• DATA PROVIDED:
==*==

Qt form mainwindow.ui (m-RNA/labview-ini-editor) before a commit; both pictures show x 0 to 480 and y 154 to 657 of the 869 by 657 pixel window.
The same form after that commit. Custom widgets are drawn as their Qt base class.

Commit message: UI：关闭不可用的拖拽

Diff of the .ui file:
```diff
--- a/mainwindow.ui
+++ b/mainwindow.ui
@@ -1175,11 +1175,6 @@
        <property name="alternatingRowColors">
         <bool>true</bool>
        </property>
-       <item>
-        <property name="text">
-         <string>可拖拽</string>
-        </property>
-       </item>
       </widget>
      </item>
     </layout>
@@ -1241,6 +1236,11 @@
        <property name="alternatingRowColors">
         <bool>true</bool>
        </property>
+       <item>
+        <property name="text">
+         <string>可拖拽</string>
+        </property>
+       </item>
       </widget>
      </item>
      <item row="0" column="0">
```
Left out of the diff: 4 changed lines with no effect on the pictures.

==*==

• TASK OBJECTIVE: Every entry should be output again exactly as written.

• EXERCISE RESULT:
Qt form mainwindow.ui (m-RNA/labview-ini-editor) before a commit; both pictures show x 0 to 480 and y 154 to 657 of the 869 by 657 pixel window.
The same form after that commit. Custom widgets are drawn as their Qt base class.

Commit message: UI：关闭不可用的拖拽

Diff of the .ui file:
```diff
--- a/mainwindow.ui
+++ b/mainwindow.ui
@@ -1175,11 +1175,6 @@
        <property name="alternatingRowColors">
         <bool>true</bool>
        </property>
-       <item>
-        <property name="text">
-         <string>可拖拽</string>
-        </property>
-       </item>
       </widget>
      </item>
     </layout>
@@ -1241,6 +1236,11 @@
        <property name="alternatingRowColors">
         <bool>true</bool>
        </property>
+       <item>
+        <property name="text">
+         <string>可拖拽</string>
+        </property>
+       </item>
       </widget>
      </item>
      <item row="0" column="0">
```
Left out of the diff: 4 changed lines with no effect on the pictures.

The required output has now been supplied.